  2. Gather Data: Collect reliable data on your total marketing spend and total revenue. Utilize your CRM, Google Analytics, and reporting from various advertising platforms to create a comprehensive picture.
  3. Calculate and Track: Calculate your Blended ROAS regularly to monitor trends. I typically do so at monthly intervals but you can adjust to fit your cadence (weekly, monthly, quarterly, etc.).
  4. Contextualize with Other Metrics: Blended ROAS is most potent when used alongside additional metrics. Keep track of channel-specific ROAS, customer acquisition costs (CAC), lifetime value (LTV), and other relevant KPIs. While blended ROAS may be your North Star, understanding how these metrics are moving with one another will help you begin to understand how it all works together and where to allocate your resources.

Understanding the Nuances and Limitations of Blended ROAS

Like any metric, Blended ROAS has some drawbacks and considerations. Here are a few that I have seen come up more than once in conversations with marketing leaders:

  • Time Lags: Be mindful of the potential time lag between marketing efforts and revenue generation. Investments in brand awareness may not yield immediate returns but contribute significantly in the long run. Consider your sales cycle length when interpreting results.
  • Resource Allocation: While blended ROAS can help you make better decisions with respect to long term resource allocation, it does require some skill and interpretation. You have to be closely paying attention to channel specific metrics alongside brand activities and really try to understand how everything is working together. Some leaders aren't comfortable with this and would rather just look at the numbers from each channel side by side to decide where to spend their budget.
  • Data Quality and Inputs: Like most things in marketing, the accuracy and effectiveness of a blended ROAS model depends on your data quality and the inputs. What you decide to include or exclude will dramatically impact your final number so make sure you are thoughtful beforehand and throughout as you continue to refine and optimize.

Blended ROAS as Your North Star

While traditional ROAS can sometimes lead you down the wrong path, blended ROAS offers a big picture view that looks at marketing activities more holistically. It helps you start to draw connections between activities where there might not be a direct or immediate correlation to sales - despite a major impact over the long term.

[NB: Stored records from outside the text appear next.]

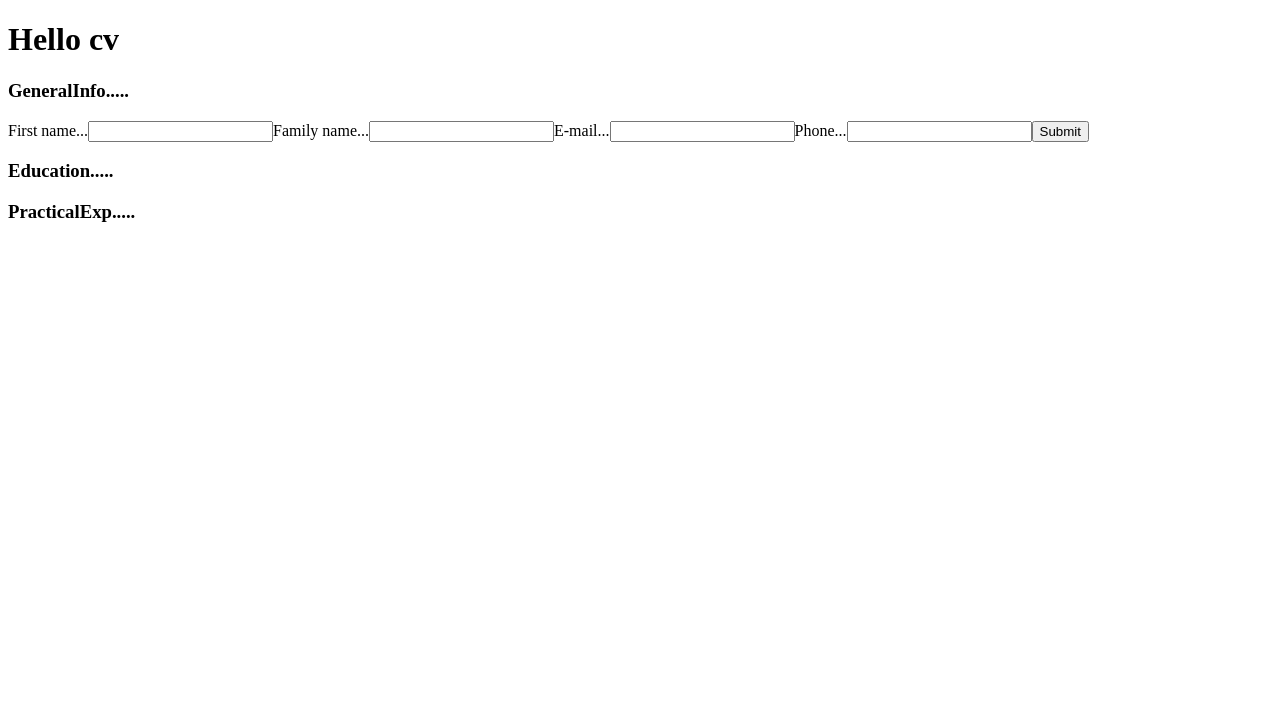
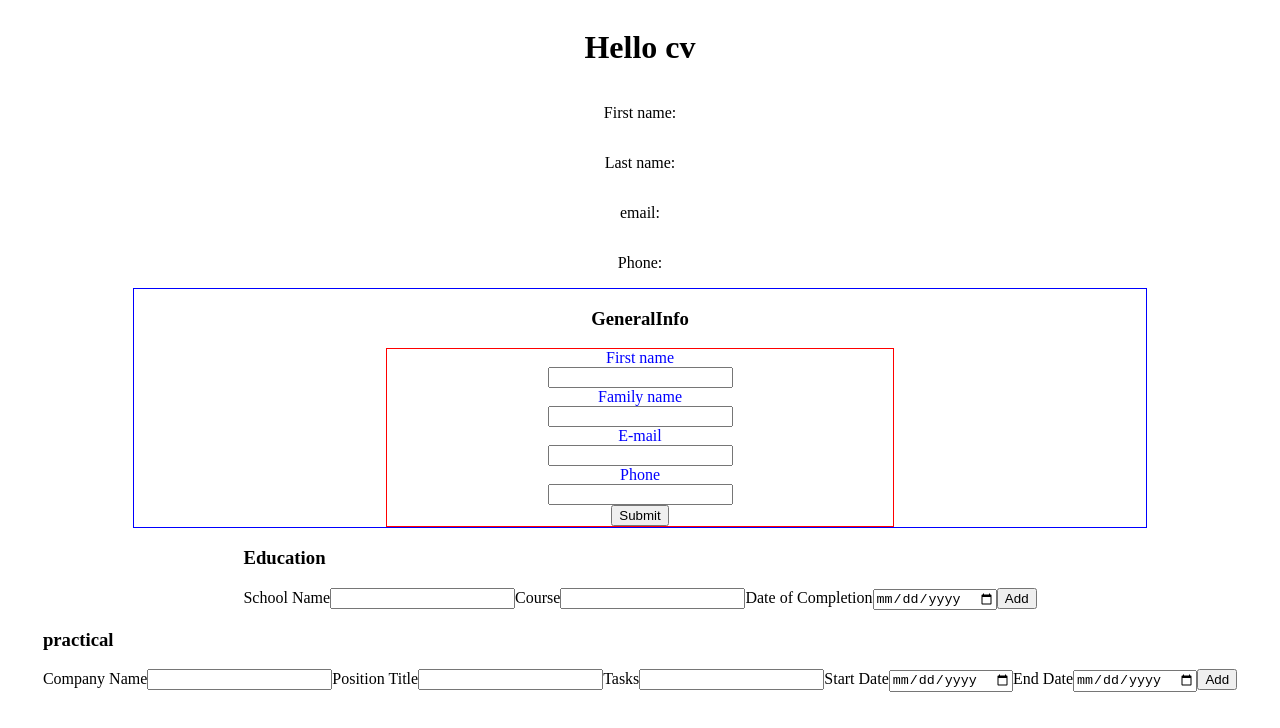
Before and after one commit to sirjamo1/cv-project, a React (Create React App) app: page / in a window 1280 px wide. Shown: the top 728 px of the page. Built offline with nearby package versions, Linux system fonts and the light colour scheme.

Commit message:
general info form working

```diff
--- a/package.json
+++ b/package.json
@@ -9,6 +9,7 @@
     "react": "^18.2.0",
     "react-dom": "^18.2.0",
     "react-scripts": "5.0.1",
+    "uniqid": "^5.4.0",
     "web-vitals": "^2.1.4"
   },
   "scripts": {
--- a/src/App.css
+++ b/src/App.css
@@ -0,0 +1,31 @@
+.App {
+    display: flex;
+    flex-direction: column;
+    align-items: center;
+}
+
+#general-info-container {
+    border: blue solid 1px;
+    width: 80%;
+    display: flex;
+    flex-direction: column;
+    align-items: center;
+}
+#general-info-form {
+    color: blue;
+    display: flex;
+    flex-direction: column;
+    width: 50%;
+    align-items: center;
+
+    border: red solid 1px;
+}
+/*👉#education-container {
+}
+#education-form {
+}
+#practical-container {
+}
+#practical-form {
+}
+👈*/
--- a/src/App.js
+++ b/src/App.js
@@ -1,18 +1,57 @@
 import React, { Component } from "react";
-import GeneralInfo from "./components/GeneralInfo"
+import GeneralInfo from "./components/GeneralInfo";
 import Education from "./components/Education";
 import PracticalExp from "./components/PracticalExp";
+//import uniqid from "uniqid";
 import "./App.css";
 
 class App extends Component {
     constructor() {
         super();
+        this.state = {
+            firstName: "",
+            lastName: "",
+            email: "",
+            phone: "",
+        };
     }
+    handleGeneralChange = (e) => {
+    //  e.preventDefault();
+    const name = e.target.name;
+    const value = e.target.value
+
+     console.log(e.target.value)
+        this.setState( prevState => ({...prevState, [name]: value})
+
+        );
+    };
+    onSubmitGeneral = (e) => {
+        e.preventDefault();
+
+        console.log(this.state)
+    };
     render() {
+        const {
+            firstName,
+            lastName,
+            email,
+            phone,
+        } = this.state;
         return (
             <div className="App">
                 <h1>Hello cv</h1>
-                <GeneralInfo />
+                <p>First name: {firstName}</p>
+                <p>Last name: {lastName}</p>
+                <p>email: {email}</p>
+                <p>Phone: {phone}</p>
+                <GeneralInfo
+                    firstName={firstName}
+                    lastName={lastName}
+                    email={email}
+                    phone={phone}
+                    handleGeneralChange={this.handleGeneralChange}
+                    onSubmitGeneral={this.onSubmitGeneral}
+                />
                 <Education />
                 <PracticalExp />
             </div>
--- a/src/components/Education.js
+++ b/src/components/Education.js
@@ -2,8 +2,17 @@ import React from "react";
 
 const Education = () => {
     return (
-        <div>
-            <h3>Education.....</h3>
+        <div id="education-container">
+            <h3>Education</h3>
+            <form id="education-form">
+                <label>School Name</label>
+                <input></input>
+                <label>Course</label>
+                <input></input>
+                <label>Date of Completion</label>
+                <input type="date"></input>
+               <button type="submit">Add</button>
+            </form>
         </div>
     );
 };
--- a/src/components/GeneralInfo.js
+++ b/src/components/GeneralInfo.js
@@ -1,18 +1,64 @@
 import React from "react";
 
-const GeneralInfo = () => {
+const GeneralInfo = (props) => {
+    const {
+        firstName,
+        lastName,
+        email,
+        phone,
+        onSubmitGeneral,
+        handleGeneralChange,
+    } = props;
+
     return (
-        <div>
-            <h3>GeneralInfo.....</h3>
-            <form>
-                <label>First name...</label>
-                <input type="text"></input>
-                <label>Family name...</label>
-                <input type="text"></input>
-                <label>E-mail...</label>
-                <input type="email"></input>
-                <label>Phone...</label>
-                <input type="number"></input>
+        <div id="general-info-container">
+            <h3>GeneralInfo</h3>
+            <form
+                id="general-info-form"
+                onSubmit={(e) => {
+                    onSubmitGeneral(e);
+                }}
+            >
+                <label>First name</label>
+                <input
+                    onChange={(e) => {
+                        handleGeneralChange(e);
+                    }}
+                    type="text"
+                    value={firstName || ""}
+                    id="firstNameInput"
+                    name="firstName"
+                ></input>
+                <label>Family name</label>
+                <input
+                    onChange={(e) => {
+                        handleGeneralChange(e);
+                    }}
+                    type="text"
+                    value={lastName || ""}
+                    id="lastNameInput"
+                    name="lastName"
+                ></input>
+                <label>E-mail</label>
+                <input
+                    onChange={(e) => {
+                        handleGeneralChange(e);
+                    }}
+                    type="email"
+                    value={email || ""}
+                    id="emailInput"
+                    name="email"
+                ></input>
+                <label>Phone</label>
+                <input
+                    onChange={(e) => {
+                        handleGeneralChange(e);
+                    }}
+                    type="number"
+                    value={phone || ""}
+                    id="phoneInput"
+                    name="phone"
+                ></input>
                 <button type="submit">Submit</button>
             </form>
         </div>
--- a/src/components/PracticalExp.js
+++ b/src/components/PracticalExp.js
@@ -2,8 +2,21 @@ import React from "react";
 
 const PracticalExp = () => {
     return (
-        <div>
-            <h3>PracticalExp.....</h3>
+        <div id="practical-container">
+            <h3>practical</h3>
+            <form id="practical-form">
+                <label>Company Name</label>
+                <input></input>
+                <label>Position Title</label>
+                <input></input>
+                <label>Tasks</label>
+                <input></input>
+                <label>Start Date</label>
+                <input type="date"></input>
+                <label>End Date</label>
+                <input type="date"></input>
+                <button type="submit">Add</button>
+            </form>
         </div>
     );
 };
```
Also changed, not shown: 1 other file (tests, documents, lock files or other folders).
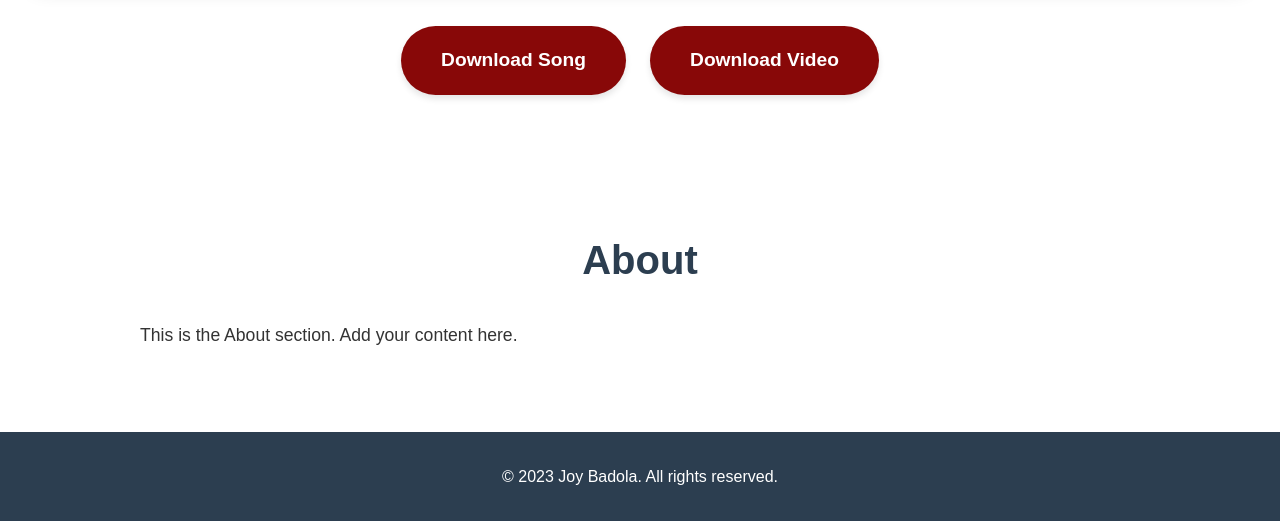
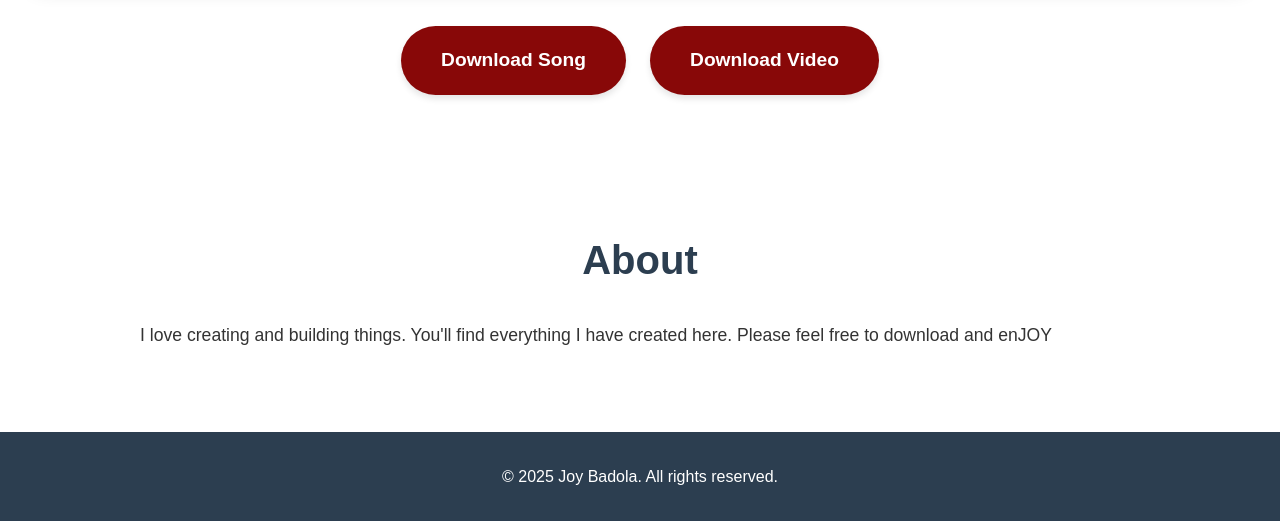
Before and after one commit to joybadola/joybadola.com, a plain HTML site: page index.html in a window 1280 px wide. Shown: the part 1059-1580 px from the top of the page. Drawn offline with Linux system fonts and the light colour scheme.

Commit message:
Update About section and footer year

```diff
--- a/index.html
+++ b/index.html
@@ -33,12 +33,12 @@
   <!-- About Section -->
   <section id="about" class="about">
     <h2>About</h2>
-    <p>This is the About section. Add your content here.</p>
+    <p>I love creating and building things. You'll find everything I have created here. Please feel free to download and enJOY</p>
   </section>
 
   <!-- Footer -->
   <footer>
-    <p>&copy; 2023 Joy Badola. All rights reserved.</p>
+    <p>&copy; 2025 Joy Badola. All rights reserved.</p>
   </footer>
 </body>
 </html>
```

Start utilizing a blended ROAS alongside your current channel specific models and get the insight you need to optimize your marketing into the future.